Over the past forty years, Sigmar Polke has created complex works that have helped define the art of the time. In the 1960s, he forged a new, unique vision of German art, which during the postwar years had been largely derivative of gestural abstraction. During this time Polke began making his “dot” paintings, manually executed parodies of the Benday dot screens used by Roy Lichtenstein and Andy Warhol. Although he shared visual strategies with American Pop artists, he was less concerned with appropriating the pictorial style of advertising than in depicting the desired objects of a consumer society. While at the Kunstakademie Düsseldorf in 1963, Polke and fellow students Konrad Lueg and Gerhard Richter consolidated their ideas of cultural criticism into a style they termed Capitalist Realism. The humorous and deliberately “unskilled” qualities of Polke's earliest works formalized a critique of both Socialist Realism and Pop art.

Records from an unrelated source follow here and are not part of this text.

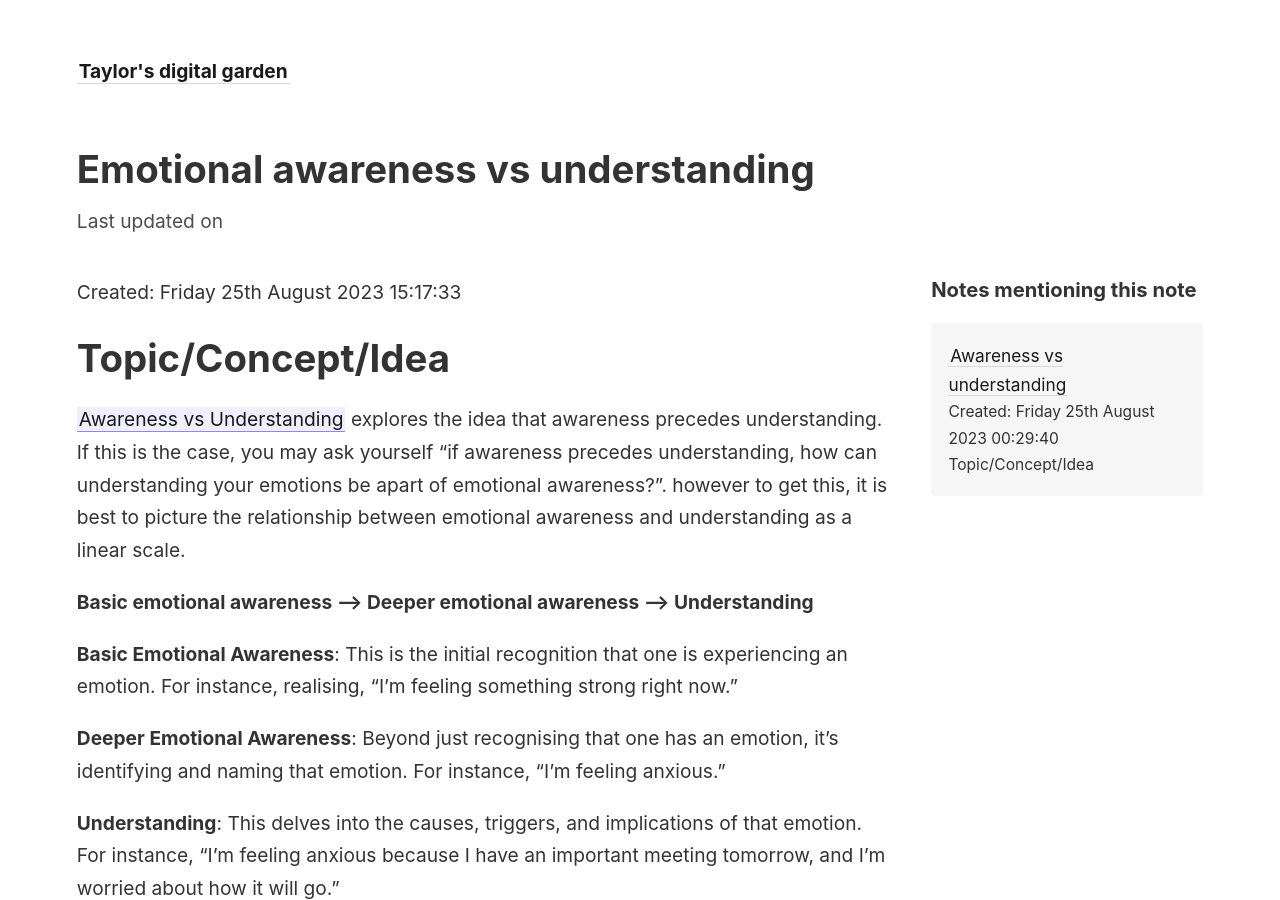
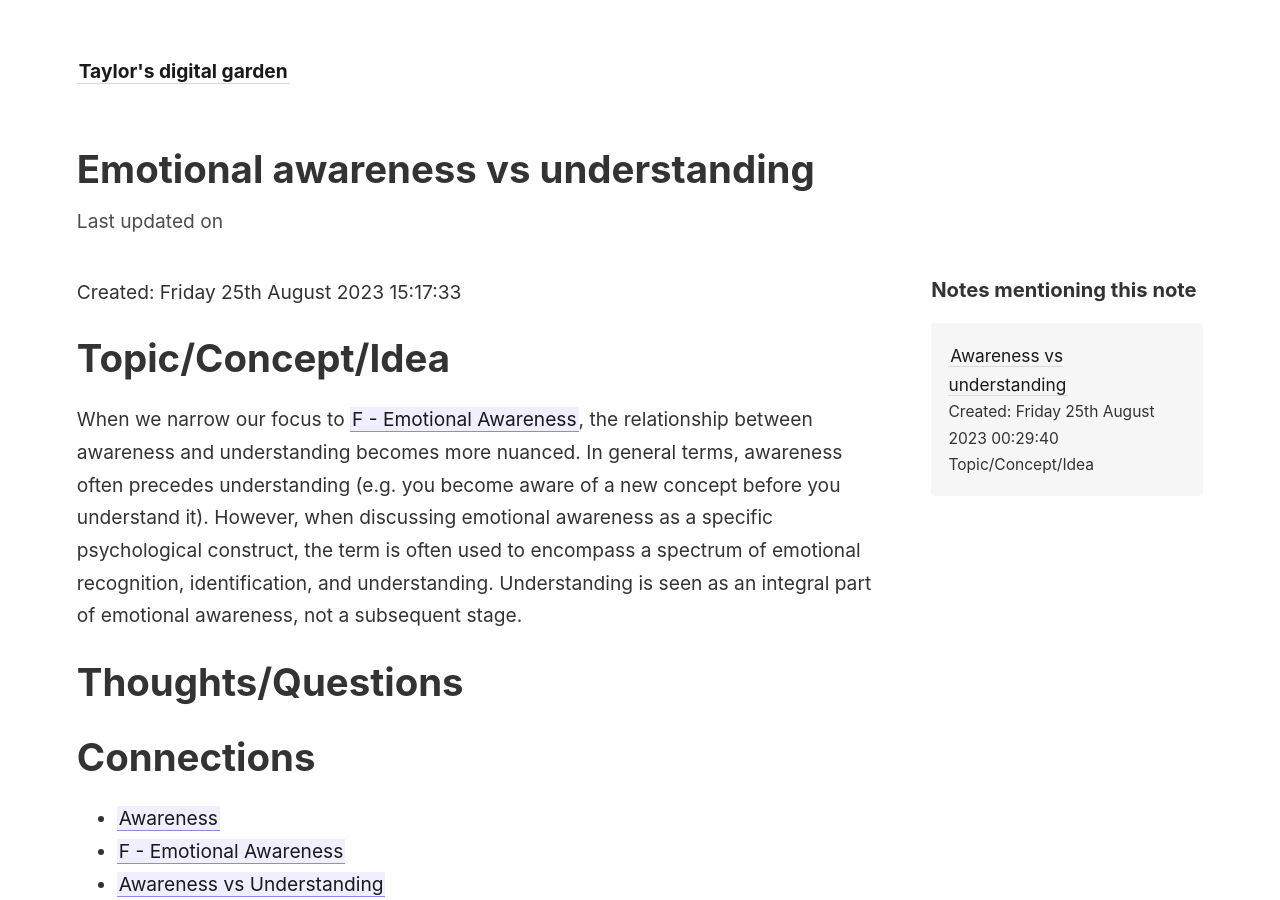
Before and after one commit to TM2611/digital-garden, a Jekyll site: the page built from _notes/002 Permanent Notes/Emotional Awareness vs Understanding.md, in a window 1280 px wide and 900 px high. Built offline with Jekyll 4.4.1, drawn with Linux system fonts in a browser that asks for light colours; some of the changed text lies outside the part shown.

Commit message:
TEND - Emotional Awareness vs Understanding

```diff
--- a/_notes/002 Permanent Notes/Emotional Awareness vs Understanding.md
+++ b/_notes/002 Permanent Notes/Emotional Awareness vs Understanding.md
@@ -4,17 +4,7 @@
 Created: Friday 25th August 2023 15:17:33
 # Topic/Concept/Idea
 
-[[Awareness vs Understanding]] explores the idea that awareness precedes understanding. If this is the case, you may ask yourself "if awareness precedes understanding, how can understanding your emotions be apart of emotional awareness?". however to get this, it is best to picture the relationship between emotional awareness and understanding as a linear scale.
-
-**Basic emotional awareness --> Deeper emotional awareness --> Understanding**
-
-**Basic Emotional Awareness**: This is the initial recognition that one is experiencing an emotion. For instance, realising, "I'm feeling something strong right now."
-
-**Deeper Emotional Awareness**: Beyond just recognising that one has an emotion, it's identifying and naming that emotion. For instance, "I'm feeling anxious."
-
-**Understanding**: This delves into the causes, triggers, and implications of that emotion. For instance, "I'm feeling anxious because I have an important meeting tomorrow, and I'm worried about how it will go."
-
-The term 'emotional awareness' encompasses both the **Basic Emotional Awareness** and **Deeper Emotional Awareness**. The potential confusion arises due to the use of the phrase 'understanding your emotions' to describe identifying and naming your emotions - which is a part of **Deeper Emotional Awareness** on the above scale. However, as with awareness generally, true understanding comes after emotional awareness. In this scenario "I'm feeling anxious" would indicate emotional awareness, whereas understanding comes through the processing of this emotion to determine the "why" or "how".
+When we narrow our focus to [[F - Emotional Awareness]], the relationship between awareness and understanding becomes more nuanced. In general terms, awareness often precedes understanding (e.g. you become aware of a new concept before you understand it). However, when discussing emotional awareness as a specific psychological construct,  the term is often used to encompass a spectrum of emotional recognition, identification, and understanding. Understanding is seen as an integral part of emotional awareness, not a subsequent stage.
 # Thoughts/Questions
 
 
```
Also changed, not shown: other parts of _notes/002 Permanent Notes/Emotional Awareness vs Understanding.md (+1 -0 lines).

During the 1970s, Polke slowed his art production in favor of travel to Afghanistan, Brazil, France, Pakistan, and the U.S., where he shot photographs and film footage that he would incorporate in his subsequent works during the 1980s. Using materials such as sheer synthetic fabrics, colored lacquers, and hydrosensitive chemicals in combination with paint, he began to self-consciously undermine the conventions of painting and to challenge its appropriateness as a medium to comment on contemporary life. Kathreiners Morgenlatte, with its layered composition incorporating fabric and painted imagery, is an example of this questioning. An image of a dull, domestic interior is superimposed over patterned swatches and clippings culled from the mass media, creating a formal metaphor for the complex layering of ideas found in postmodernism. To underscore his “destruction” of the traditional easel painting, Polke has apparently taken the wooden stretcher, cut it up and strewn the pieces over the surface of the work. Inverting his own name but signing “Henri Matisse” right side up, Polke ironically comments on the presumed necessity of including an accepted sign of high modernism in order to guarantee the authenticity and value of an artwork. By reconciling a complex group of references in Kathreiners Morgenlatte, Polke presents a critique of the condition of the artist and the impossibility of a sustained originality in contemporary art in the late 20th century.